Under Trump, 'The swamp is alive and well in Washington, D.C.'

Trump's boasted, “We stared down the unholy alliance of lobbyists and ... special interests, who made a living bleeding our country dry." No, he hasn't.
Image: Donald Trump arrives to be sworn in as the 45th President of the United States in Washington on Jan. 20, 2017.
Donald Trump arrives to be sworn in as the 45th President of the United States in Washington on Jan. 20, 2017.Jim Lo Scalzo / EPA file
Get the Msnbc newsletter.
SUBSCRIBE
By Steve Benen

About a year ago, Donald Trump kicked off his re-election campaign in Orlando, and boasted to supports, “We stared down the unholy alliance of lobbyists and donors and special interests, who made a living bleeding our country dry. That’s what we’ve done.”

Given the contingent of former lobbyists in the president's cabinet, the Republican's campaign boast was absurd, even by Trump standards. But when it comes to lobbyists' influence in the White House, the connections run deep.

The New York Times reported today, for example, on lobbyist David Urban, who is apparently paid quite well by his clients, who benefit from Urban's connections inside the administration.

The chief executive of the arms maker Raytheon, under pressure to overcome a congressional hold on major sales in the fall of 2018, wanted to sit down with one of the few people who could solve the problem — Secretary of State Mike Pompeo. But the State Department would not schedule the meeting. So Raytheon turned for help to David Urban, perhaps the best-connected lobbyist in President Trump’s Washington.

It wasn't long before Pompeo's State Department "issued an emergency waiver that circumvented the congressional hold on the arms deals, allowing billions of dollars in Raytheon missiles and bombs to be sold to Saudi Arabia and the United Arab Emirates."
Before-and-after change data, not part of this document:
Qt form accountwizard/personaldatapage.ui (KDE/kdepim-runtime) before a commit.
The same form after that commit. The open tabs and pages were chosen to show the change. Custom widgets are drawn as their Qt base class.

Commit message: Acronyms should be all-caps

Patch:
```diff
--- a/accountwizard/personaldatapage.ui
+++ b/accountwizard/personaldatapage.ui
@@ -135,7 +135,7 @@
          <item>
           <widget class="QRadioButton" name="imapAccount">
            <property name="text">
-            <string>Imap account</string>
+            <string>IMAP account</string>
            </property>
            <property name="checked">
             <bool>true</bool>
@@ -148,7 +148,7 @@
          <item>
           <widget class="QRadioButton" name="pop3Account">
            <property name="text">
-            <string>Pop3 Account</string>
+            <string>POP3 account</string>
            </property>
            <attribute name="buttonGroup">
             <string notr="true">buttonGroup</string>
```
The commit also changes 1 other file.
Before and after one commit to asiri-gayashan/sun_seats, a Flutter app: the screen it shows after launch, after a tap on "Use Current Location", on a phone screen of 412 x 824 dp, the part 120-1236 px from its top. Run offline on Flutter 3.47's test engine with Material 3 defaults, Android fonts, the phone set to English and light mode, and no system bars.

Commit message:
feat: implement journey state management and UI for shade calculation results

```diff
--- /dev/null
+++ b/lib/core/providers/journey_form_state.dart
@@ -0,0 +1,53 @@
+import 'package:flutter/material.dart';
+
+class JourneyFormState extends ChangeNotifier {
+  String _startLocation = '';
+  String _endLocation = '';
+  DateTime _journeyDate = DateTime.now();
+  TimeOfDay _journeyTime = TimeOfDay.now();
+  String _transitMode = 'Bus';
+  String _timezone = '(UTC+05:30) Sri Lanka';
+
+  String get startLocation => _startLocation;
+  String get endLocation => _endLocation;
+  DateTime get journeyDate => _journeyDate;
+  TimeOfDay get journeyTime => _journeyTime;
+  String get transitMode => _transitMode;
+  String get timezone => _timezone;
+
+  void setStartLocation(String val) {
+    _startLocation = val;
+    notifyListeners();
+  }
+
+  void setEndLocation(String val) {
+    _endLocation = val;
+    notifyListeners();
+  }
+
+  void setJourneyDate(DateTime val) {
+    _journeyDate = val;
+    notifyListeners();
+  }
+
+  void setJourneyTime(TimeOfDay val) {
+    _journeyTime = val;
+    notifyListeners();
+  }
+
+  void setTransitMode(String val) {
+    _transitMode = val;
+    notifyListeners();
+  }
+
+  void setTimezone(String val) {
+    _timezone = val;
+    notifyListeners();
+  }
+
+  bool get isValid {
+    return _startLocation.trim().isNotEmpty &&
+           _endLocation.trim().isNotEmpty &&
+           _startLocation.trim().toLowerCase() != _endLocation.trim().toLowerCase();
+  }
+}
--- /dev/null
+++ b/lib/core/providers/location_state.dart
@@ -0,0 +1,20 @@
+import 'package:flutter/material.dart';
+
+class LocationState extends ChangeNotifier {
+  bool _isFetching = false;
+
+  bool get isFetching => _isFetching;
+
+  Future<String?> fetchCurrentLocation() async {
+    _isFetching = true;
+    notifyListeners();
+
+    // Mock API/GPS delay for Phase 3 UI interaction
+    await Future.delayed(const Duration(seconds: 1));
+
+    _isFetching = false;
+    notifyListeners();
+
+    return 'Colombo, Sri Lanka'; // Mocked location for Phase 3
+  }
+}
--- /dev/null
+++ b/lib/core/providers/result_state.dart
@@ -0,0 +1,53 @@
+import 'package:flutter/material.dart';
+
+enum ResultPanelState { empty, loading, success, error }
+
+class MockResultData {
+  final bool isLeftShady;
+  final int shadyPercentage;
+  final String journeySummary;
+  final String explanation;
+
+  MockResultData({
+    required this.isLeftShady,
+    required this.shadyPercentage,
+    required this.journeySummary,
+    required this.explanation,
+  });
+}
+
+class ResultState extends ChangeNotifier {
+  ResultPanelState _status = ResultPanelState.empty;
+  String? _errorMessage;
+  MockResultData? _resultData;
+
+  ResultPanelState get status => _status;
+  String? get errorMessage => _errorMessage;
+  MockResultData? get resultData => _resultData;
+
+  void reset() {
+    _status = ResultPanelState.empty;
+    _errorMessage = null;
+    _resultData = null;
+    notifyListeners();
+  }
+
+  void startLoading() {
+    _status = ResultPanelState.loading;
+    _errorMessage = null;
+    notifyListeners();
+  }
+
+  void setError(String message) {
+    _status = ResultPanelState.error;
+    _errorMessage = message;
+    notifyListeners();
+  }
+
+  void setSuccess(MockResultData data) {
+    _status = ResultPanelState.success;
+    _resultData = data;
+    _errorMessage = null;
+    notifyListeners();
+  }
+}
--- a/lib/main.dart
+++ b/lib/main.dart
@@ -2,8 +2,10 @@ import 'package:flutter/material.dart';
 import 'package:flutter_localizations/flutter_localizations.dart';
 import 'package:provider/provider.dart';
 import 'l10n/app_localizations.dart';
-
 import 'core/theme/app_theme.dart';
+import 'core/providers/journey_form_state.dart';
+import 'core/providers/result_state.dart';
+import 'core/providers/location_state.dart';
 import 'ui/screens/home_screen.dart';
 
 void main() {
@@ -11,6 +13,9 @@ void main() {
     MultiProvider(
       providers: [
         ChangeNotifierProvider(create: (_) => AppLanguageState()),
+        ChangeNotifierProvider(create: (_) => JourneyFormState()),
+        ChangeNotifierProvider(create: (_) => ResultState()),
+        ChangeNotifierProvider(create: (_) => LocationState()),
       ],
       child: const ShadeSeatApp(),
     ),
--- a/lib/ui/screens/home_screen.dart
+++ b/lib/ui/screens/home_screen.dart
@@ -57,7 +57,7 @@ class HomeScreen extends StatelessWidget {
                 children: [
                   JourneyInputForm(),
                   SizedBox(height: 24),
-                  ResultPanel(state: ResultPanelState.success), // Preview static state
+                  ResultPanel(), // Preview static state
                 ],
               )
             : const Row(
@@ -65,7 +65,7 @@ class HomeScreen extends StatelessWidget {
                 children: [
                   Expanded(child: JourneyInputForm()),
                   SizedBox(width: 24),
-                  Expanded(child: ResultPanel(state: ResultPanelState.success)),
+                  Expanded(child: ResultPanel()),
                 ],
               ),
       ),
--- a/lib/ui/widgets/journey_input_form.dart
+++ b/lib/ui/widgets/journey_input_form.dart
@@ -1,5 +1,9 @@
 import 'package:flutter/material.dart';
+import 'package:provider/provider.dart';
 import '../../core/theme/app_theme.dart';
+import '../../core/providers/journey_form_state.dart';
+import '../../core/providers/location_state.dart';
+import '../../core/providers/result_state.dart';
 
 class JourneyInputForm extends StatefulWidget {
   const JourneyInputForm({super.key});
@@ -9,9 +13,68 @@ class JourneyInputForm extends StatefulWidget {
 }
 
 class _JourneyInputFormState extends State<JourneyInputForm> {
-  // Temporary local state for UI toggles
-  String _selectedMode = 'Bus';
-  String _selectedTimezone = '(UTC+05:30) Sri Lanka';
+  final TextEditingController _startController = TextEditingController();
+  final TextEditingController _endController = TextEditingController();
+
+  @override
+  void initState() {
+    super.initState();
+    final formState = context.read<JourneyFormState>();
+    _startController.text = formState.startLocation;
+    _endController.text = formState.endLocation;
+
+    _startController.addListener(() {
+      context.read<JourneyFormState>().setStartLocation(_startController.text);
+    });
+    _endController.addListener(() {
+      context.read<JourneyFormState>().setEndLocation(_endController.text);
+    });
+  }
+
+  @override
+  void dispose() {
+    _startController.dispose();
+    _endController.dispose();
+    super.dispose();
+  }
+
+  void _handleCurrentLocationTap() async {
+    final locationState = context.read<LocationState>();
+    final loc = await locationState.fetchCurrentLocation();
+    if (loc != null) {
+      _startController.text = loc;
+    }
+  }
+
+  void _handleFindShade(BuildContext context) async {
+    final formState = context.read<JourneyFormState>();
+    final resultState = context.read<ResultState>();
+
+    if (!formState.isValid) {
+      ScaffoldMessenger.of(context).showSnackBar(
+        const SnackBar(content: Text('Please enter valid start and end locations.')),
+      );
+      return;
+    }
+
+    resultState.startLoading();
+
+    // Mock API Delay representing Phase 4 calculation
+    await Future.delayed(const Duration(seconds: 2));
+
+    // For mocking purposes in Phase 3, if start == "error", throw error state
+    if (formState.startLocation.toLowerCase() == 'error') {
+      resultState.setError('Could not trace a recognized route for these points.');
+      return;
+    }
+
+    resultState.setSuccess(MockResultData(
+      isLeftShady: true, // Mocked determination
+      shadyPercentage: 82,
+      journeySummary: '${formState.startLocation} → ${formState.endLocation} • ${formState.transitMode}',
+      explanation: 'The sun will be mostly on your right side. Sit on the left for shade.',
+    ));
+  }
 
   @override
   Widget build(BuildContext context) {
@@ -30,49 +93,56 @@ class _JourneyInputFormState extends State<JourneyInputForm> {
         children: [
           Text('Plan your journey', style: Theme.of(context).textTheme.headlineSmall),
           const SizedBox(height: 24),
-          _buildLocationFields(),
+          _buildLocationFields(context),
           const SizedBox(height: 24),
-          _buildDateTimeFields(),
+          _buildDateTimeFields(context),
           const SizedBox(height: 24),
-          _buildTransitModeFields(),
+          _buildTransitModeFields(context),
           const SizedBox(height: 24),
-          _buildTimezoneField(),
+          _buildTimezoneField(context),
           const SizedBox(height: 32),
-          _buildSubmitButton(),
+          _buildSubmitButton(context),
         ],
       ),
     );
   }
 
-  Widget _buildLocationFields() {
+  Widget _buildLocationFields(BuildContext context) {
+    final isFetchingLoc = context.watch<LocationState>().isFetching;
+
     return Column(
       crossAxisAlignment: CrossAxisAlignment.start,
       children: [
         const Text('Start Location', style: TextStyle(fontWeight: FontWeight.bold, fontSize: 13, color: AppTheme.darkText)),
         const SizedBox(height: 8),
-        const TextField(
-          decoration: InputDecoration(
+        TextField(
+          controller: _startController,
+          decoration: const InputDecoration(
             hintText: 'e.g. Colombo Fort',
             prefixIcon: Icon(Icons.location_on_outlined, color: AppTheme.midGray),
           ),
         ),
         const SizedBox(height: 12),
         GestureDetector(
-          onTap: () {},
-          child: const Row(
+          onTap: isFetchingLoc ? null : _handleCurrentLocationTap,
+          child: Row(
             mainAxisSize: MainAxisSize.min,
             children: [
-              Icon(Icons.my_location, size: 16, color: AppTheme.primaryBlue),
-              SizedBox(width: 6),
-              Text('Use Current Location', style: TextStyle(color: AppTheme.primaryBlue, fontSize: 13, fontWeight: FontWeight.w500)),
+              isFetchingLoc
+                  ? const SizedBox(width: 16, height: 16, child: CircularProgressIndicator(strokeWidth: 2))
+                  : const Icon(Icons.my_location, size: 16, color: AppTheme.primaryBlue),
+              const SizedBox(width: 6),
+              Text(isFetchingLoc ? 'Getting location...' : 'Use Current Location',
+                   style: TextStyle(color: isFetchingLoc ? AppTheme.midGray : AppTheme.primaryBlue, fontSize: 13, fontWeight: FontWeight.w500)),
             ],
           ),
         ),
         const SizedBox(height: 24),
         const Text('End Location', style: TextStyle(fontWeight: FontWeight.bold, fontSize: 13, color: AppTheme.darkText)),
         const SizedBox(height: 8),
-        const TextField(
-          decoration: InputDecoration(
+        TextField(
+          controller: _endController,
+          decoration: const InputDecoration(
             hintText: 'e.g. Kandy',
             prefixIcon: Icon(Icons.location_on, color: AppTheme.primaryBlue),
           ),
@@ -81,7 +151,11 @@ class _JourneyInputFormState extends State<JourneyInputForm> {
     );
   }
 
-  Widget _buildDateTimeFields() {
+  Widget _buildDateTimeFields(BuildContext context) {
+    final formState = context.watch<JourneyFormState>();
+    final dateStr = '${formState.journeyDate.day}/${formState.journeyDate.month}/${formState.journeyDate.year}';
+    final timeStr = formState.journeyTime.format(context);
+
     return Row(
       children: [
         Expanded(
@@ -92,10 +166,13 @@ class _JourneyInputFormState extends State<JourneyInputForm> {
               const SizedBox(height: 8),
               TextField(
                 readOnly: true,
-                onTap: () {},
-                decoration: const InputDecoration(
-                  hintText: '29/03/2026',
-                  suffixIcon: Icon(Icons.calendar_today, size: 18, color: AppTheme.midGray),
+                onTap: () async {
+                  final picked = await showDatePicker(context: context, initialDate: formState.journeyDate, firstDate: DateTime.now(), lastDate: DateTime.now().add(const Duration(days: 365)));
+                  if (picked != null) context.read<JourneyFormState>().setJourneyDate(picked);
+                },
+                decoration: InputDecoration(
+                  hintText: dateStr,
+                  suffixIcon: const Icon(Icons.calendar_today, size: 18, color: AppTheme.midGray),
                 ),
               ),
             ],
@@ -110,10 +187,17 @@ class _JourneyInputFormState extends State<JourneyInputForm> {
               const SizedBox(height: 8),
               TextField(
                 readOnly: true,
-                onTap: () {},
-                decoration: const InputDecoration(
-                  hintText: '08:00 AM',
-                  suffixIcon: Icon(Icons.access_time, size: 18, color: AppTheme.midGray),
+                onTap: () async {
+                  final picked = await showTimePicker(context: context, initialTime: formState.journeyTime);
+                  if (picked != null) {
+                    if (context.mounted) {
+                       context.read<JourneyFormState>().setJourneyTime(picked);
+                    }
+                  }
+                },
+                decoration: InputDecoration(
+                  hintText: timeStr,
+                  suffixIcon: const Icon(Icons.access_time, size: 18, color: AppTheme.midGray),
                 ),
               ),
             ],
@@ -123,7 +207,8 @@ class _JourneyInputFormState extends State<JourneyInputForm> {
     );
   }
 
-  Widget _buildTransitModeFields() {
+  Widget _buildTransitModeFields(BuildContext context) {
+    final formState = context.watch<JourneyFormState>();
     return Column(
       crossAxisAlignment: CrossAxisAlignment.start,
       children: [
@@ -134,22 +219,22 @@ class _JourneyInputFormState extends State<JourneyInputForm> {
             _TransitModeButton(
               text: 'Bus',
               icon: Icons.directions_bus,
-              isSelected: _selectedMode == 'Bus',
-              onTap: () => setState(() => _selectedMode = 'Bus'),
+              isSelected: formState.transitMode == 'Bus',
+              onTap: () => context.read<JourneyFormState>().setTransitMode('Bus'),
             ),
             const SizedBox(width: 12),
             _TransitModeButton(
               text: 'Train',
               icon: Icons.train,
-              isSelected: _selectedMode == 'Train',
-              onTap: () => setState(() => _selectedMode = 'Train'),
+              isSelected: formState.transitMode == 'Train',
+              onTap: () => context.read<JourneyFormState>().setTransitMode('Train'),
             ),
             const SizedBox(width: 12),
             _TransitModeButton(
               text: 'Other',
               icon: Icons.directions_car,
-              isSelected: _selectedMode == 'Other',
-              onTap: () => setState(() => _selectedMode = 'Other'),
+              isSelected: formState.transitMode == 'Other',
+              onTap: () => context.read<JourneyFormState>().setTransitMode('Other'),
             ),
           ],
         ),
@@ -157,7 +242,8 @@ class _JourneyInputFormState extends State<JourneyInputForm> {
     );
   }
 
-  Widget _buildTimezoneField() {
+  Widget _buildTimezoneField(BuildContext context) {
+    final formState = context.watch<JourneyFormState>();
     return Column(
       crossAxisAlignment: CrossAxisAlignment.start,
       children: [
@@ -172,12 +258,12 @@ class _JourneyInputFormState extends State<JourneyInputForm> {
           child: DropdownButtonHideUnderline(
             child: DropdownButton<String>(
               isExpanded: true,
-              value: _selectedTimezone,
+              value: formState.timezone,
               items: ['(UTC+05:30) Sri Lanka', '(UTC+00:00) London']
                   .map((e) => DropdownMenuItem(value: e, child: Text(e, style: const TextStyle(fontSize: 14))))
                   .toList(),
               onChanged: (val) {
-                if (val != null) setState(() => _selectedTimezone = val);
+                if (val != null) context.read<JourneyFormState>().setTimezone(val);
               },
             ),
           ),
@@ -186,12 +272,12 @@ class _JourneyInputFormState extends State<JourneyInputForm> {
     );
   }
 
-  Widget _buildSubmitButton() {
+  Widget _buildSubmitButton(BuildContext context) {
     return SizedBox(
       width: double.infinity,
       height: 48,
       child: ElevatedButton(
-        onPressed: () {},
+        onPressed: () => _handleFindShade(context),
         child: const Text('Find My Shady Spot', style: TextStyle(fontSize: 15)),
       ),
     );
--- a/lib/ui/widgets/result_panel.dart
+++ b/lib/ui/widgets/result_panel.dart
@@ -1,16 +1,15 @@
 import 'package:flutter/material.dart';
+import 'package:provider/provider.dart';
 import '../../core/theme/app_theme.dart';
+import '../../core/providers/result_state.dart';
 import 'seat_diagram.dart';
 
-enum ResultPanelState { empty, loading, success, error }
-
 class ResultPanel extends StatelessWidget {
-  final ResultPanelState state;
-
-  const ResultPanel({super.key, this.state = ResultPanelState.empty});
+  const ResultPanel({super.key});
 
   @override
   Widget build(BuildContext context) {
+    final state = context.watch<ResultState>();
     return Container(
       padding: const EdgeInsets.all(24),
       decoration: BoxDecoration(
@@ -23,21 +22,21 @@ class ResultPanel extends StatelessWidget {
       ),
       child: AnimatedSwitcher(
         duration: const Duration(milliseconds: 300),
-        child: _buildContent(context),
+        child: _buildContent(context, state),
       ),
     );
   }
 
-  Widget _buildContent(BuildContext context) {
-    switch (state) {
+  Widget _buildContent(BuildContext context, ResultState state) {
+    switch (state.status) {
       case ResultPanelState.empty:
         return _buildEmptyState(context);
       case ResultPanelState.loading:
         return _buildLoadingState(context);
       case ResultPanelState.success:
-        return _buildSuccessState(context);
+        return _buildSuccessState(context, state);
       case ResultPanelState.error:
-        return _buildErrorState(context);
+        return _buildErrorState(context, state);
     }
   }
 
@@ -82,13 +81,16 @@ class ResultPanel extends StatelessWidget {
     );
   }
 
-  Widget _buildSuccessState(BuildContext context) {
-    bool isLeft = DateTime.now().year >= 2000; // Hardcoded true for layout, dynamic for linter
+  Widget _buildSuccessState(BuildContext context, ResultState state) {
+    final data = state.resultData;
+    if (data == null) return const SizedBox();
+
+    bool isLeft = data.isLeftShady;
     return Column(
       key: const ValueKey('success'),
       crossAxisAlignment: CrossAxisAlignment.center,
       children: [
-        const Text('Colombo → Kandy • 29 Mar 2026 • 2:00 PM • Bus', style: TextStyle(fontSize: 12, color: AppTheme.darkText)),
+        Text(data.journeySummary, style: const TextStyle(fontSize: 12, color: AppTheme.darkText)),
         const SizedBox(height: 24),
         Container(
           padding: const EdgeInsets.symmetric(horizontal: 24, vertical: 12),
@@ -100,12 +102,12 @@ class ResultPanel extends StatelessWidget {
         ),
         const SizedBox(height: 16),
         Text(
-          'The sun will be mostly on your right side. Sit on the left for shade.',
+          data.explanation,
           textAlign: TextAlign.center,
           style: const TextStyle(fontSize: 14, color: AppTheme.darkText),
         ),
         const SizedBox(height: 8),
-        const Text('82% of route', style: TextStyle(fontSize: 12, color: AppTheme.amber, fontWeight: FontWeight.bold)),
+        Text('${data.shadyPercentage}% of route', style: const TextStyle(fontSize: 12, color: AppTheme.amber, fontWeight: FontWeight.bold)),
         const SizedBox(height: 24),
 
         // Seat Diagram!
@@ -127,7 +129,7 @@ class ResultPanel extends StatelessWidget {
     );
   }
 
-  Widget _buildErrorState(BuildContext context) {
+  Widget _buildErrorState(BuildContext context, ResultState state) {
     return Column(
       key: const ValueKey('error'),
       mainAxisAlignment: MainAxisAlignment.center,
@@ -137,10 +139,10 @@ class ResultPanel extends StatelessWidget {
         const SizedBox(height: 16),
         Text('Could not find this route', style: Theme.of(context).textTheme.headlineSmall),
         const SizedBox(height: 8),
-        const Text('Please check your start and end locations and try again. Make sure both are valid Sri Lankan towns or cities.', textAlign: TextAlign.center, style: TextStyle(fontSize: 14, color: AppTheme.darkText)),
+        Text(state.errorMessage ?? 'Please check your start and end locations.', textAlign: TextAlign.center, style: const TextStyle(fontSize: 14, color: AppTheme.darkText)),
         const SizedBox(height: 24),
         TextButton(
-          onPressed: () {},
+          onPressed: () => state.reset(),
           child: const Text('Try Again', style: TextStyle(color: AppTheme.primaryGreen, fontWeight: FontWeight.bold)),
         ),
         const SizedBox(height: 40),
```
The headline on the article read, "Trump Vowed to ‘Drain the Swamp,’ but Lobbyists Are Still Thriving in It." The Times added that Urban's lobbying revenues "have nearly tripled in the Trump era -- rising to more than $25 million in the roughly 40 months after his swearing-in from less than $9 million in the roughly 40 months before Mr. Trump became president."

Urban is hardly alone: the NYT reported on several others who've had similar success, including some lobbyists who weren't even part of the lobbying industry before Trump took office.

Not surprisingly, they're now "seeking to protect that mutually beneficial relationship" by working to ensure the Republican wins a second term.

Evidently, they were unmoved by Trump's boast about "staring down the unholy alliance of lobbyists and donors and special interests, who made a living bleeding our country dry."

The reporting coincides with an Associated Press article on Trump-connected lobbyists reaping a "windfall" as part of the federal investments in response to the pandemic.

Forty lobbyists with ties to President Donald Trump helped clients secure more than $10 billion in federal coronavirus aid, among them five former administration officials whose work potentially violates Trump’s own ethics policy, according to a report. The lobbyists identified Monday by the watchdog group Public Citizen either worked in the Trump executive branch, served on his campaign, were part of the committee that raised money for inaugural festivities or were part of his presidential transition. Many are donors to Trump’s campaigns, and some are prolific fundraisers for his reelection.

The AP quoted Mike Tanglis, one of the authors of Public Citizen's report, saying, “The swamp is alive and well in Washington, D.C. These (lobbying) booms that these people are having, you can really attribute them to their connection to Trump.”

If you voted for Trump because you believed his rhetoric about taking on inside-the-Beltway special interests, I have some very bad news for you.